Carl Youngblood wrote:
> 
>> We use this in seaside (and borges does the same) to allow the user to
>> use the back button in the browser.  No matter how many times the user
>> goes back and clicks a link on the same page, the handling will always
>> be done by the exact same execution context.  It doesn't know it's being
>> called over and over; it just knows it's supposed to handle the clicks
>> generated from that page and it always does.
> 
> 
> Is that always good?  What if it means the users ends up clicking on the 
> purchase button twice and we charge their card twice?  I've always 
> thought that it was best not to let the user use the back button in 
> cases like these (i.e., forward them to the right page, display an error 
> indicating that the posted values are stale, or something like that).

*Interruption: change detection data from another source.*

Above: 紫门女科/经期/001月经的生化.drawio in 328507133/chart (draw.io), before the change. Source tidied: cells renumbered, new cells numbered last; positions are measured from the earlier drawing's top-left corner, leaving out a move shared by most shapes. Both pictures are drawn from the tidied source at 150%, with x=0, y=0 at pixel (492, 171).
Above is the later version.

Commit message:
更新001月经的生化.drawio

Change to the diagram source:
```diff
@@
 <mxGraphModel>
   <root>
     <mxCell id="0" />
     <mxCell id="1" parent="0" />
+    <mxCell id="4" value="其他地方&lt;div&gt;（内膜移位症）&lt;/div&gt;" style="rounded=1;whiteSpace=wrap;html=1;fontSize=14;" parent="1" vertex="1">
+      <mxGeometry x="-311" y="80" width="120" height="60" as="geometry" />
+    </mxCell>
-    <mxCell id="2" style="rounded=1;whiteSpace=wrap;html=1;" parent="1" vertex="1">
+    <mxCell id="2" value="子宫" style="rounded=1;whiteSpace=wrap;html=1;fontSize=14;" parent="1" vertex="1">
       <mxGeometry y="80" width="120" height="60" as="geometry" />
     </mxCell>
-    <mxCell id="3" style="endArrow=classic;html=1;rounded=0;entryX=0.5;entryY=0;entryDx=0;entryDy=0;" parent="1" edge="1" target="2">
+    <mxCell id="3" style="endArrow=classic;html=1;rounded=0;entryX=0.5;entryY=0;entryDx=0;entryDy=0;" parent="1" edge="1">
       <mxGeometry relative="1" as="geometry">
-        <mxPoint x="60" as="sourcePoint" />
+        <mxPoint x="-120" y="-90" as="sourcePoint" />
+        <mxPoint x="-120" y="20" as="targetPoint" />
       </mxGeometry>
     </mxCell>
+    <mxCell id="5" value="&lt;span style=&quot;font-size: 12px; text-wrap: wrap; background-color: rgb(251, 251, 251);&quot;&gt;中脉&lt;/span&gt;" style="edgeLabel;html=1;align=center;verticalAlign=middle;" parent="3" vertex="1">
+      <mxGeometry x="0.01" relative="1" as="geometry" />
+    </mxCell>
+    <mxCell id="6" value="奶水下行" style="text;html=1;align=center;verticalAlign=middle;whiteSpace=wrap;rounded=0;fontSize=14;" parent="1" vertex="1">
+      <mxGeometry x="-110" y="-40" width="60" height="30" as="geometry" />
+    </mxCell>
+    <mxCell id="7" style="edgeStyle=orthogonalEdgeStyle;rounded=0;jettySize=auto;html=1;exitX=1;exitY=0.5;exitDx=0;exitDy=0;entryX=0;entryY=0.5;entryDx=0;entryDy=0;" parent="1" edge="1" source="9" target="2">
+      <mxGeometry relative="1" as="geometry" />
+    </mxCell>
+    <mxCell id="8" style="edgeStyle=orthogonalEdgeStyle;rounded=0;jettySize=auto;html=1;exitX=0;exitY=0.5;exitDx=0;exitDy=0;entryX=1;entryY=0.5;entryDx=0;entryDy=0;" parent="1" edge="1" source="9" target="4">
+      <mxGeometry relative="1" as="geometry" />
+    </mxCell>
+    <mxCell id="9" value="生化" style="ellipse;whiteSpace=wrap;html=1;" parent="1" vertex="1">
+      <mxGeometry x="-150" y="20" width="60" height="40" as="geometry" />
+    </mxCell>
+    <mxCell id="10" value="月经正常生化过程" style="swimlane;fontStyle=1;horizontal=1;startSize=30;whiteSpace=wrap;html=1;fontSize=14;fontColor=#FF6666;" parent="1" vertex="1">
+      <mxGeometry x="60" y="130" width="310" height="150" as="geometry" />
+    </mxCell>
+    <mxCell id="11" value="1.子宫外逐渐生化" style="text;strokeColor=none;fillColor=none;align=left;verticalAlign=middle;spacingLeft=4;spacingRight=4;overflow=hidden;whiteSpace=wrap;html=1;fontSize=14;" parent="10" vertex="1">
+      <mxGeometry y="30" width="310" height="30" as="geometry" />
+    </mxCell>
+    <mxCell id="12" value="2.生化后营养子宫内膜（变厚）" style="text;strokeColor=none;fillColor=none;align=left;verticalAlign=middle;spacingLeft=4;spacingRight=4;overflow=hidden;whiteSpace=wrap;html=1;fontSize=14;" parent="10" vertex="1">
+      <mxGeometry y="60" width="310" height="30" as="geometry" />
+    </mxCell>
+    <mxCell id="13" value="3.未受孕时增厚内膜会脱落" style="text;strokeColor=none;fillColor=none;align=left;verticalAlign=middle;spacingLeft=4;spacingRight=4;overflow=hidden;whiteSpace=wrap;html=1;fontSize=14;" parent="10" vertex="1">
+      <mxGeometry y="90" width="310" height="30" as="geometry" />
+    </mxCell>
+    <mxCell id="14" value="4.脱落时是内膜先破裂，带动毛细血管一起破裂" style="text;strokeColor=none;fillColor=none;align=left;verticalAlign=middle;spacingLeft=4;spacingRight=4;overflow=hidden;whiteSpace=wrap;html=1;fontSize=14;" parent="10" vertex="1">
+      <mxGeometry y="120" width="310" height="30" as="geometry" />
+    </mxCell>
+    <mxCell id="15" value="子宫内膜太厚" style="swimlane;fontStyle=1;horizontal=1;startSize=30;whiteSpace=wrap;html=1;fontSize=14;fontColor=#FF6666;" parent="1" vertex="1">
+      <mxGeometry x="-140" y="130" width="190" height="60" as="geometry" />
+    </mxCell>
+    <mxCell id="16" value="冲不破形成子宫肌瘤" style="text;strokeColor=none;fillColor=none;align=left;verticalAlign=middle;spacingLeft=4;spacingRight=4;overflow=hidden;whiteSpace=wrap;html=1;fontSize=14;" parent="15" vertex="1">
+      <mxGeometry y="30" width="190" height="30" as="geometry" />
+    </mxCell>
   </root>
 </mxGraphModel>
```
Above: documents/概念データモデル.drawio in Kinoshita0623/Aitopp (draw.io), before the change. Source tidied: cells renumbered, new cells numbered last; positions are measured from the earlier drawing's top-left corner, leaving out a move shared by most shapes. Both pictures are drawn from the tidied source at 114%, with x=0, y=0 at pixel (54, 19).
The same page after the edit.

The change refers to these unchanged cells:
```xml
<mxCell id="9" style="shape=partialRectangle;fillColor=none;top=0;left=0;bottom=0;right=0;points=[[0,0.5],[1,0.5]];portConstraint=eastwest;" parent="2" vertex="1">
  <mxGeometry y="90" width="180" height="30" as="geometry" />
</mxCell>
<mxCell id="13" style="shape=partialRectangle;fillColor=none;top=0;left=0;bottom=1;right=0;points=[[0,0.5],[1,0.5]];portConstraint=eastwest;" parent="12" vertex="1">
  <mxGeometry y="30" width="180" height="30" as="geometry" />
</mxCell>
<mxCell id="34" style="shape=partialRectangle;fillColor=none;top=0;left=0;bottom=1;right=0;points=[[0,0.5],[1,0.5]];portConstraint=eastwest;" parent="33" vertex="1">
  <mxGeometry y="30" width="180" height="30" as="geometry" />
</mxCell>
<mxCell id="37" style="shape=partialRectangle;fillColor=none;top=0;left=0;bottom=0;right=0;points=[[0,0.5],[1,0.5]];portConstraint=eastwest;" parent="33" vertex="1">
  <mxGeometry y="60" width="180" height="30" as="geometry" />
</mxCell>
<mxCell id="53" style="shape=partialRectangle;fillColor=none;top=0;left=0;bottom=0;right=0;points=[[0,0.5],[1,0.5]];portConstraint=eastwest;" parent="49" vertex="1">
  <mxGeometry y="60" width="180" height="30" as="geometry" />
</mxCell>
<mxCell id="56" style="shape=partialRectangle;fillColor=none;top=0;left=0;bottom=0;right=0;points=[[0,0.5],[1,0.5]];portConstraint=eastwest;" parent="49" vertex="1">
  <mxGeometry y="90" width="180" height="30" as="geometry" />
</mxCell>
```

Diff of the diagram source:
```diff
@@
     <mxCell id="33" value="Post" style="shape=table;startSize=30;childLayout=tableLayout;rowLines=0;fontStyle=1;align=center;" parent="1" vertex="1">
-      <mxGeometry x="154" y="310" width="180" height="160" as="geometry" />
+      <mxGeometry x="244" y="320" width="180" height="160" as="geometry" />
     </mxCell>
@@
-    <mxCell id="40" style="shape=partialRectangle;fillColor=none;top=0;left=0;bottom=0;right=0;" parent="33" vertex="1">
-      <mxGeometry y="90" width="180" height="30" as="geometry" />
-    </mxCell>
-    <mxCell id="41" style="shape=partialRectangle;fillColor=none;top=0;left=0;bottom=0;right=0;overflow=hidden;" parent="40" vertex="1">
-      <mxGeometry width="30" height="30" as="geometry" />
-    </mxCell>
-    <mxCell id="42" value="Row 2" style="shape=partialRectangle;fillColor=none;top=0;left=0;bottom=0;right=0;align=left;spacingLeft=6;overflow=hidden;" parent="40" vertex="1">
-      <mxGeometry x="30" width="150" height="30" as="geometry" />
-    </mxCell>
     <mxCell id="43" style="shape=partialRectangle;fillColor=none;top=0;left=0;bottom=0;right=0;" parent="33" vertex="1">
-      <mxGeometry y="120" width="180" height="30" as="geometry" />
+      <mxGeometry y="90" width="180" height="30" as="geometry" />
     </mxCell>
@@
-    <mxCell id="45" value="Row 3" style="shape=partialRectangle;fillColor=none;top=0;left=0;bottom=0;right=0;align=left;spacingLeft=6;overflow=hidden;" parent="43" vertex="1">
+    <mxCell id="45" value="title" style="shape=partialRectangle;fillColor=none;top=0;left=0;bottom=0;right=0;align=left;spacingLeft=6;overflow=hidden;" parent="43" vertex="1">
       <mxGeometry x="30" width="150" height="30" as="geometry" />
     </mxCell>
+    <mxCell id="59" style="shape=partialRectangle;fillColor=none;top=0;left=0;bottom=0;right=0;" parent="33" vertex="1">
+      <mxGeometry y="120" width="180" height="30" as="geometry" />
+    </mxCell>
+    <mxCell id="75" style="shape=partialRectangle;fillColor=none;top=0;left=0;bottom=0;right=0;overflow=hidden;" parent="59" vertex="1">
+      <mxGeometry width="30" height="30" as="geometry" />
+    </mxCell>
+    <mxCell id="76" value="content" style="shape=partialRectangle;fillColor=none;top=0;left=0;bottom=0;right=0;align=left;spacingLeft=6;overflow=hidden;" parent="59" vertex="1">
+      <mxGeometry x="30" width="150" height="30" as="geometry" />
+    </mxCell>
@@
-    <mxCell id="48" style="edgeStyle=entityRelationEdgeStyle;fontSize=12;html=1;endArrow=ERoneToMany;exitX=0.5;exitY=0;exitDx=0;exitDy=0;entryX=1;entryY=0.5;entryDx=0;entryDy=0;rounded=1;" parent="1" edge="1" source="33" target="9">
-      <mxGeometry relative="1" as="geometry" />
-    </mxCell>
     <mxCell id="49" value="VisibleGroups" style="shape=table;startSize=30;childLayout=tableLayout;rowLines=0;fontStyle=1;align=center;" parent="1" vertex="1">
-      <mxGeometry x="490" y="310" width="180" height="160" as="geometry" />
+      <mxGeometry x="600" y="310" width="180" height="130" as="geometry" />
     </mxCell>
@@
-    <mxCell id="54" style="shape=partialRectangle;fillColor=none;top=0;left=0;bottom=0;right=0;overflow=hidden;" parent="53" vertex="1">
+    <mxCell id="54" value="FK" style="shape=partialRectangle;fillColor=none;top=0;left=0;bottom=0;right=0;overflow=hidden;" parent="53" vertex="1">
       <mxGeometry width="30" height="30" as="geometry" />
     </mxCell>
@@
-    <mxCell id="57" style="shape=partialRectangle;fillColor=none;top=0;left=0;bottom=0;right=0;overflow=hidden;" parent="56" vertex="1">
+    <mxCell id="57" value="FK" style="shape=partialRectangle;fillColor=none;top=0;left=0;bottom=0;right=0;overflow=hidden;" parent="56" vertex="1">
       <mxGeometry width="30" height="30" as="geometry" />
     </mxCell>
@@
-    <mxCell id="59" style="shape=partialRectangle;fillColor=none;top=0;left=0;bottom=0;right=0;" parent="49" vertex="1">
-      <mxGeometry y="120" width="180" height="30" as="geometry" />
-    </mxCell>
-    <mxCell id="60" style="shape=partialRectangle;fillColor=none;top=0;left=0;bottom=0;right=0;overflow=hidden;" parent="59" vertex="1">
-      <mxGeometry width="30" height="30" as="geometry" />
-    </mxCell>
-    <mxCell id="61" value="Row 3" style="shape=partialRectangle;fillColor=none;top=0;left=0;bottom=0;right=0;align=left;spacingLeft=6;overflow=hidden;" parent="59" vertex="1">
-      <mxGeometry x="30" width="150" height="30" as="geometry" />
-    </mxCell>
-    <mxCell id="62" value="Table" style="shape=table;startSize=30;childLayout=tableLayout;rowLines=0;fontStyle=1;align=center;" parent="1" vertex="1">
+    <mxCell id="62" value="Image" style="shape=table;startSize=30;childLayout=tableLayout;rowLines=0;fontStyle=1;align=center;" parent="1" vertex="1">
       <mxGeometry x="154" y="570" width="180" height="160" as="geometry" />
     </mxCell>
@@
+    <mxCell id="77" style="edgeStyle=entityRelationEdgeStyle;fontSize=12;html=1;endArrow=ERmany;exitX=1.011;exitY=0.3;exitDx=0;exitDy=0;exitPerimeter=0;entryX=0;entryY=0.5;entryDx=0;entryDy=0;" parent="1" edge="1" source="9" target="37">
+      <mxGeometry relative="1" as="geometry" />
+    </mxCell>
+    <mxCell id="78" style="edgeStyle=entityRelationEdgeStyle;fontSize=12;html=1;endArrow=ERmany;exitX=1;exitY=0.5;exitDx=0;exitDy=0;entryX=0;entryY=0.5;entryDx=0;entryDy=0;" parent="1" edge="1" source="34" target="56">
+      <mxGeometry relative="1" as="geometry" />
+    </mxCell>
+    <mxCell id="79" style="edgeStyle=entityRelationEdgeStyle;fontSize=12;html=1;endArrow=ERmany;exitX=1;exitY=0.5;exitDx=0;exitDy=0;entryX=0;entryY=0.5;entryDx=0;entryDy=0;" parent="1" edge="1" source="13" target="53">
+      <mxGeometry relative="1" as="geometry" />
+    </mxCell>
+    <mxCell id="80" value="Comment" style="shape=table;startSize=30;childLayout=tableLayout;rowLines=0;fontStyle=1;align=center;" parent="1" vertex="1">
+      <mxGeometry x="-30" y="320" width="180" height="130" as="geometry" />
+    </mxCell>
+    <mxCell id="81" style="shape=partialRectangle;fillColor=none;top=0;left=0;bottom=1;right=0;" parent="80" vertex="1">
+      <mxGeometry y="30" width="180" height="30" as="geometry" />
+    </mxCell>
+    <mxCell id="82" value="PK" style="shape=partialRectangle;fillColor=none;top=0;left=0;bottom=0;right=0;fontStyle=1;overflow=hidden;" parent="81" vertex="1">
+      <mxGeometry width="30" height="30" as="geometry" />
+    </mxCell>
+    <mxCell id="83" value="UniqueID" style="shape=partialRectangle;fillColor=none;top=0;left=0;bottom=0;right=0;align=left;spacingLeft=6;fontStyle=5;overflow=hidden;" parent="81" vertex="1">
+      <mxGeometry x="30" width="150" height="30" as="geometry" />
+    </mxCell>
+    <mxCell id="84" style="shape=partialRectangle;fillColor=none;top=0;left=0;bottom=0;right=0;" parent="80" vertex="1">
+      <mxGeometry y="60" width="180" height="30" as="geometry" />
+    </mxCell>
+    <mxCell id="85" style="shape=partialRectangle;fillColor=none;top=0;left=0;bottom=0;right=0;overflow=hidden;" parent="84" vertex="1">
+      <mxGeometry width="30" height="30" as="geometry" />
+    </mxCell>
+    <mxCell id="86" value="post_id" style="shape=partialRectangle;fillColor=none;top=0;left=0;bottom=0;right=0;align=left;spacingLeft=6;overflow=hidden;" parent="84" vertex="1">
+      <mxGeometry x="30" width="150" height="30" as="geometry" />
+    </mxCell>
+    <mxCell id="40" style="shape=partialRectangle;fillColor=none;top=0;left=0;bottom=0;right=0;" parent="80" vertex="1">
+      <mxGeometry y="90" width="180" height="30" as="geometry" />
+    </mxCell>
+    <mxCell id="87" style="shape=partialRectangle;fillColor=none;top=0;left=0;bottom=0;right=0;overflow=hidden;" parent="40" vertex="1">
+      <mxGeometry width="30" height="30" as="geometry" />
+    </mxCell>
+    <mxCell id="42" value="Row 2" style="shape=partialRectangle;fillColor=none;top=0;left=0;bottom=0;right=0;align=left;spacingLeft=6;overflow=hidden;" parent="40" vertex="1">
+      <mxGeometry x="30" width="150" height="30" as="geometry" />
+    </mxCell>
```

No, it's not always good.  But it's always good to be able to.  Seaside 
(and I believe Borges for Ruby implements this piece too) has a concept 
of transactions or isolate blocks.  The way this works is that you 
execute a section of code inside a block.  When that block terminates, 
all the pages in that session get expired.  So in the case of a shopping 
cart, you would likely start an isolate block when they begin the 
payment process and expire all those pages as soon as they press "Purchase".

Note that you also have control over which pieces of state get 
backtracked with the back button.  So you can have the UI state 
representing, for example, which tab is selected roll back with the back 
button, but leave your model data (such as the shopping cart contents, 
perhaps) so it always represents the newest data.  It requires some 
thought in each case to determine what the desired semantics are, but 
once you decide what you want it's easy to implement either way.

Julian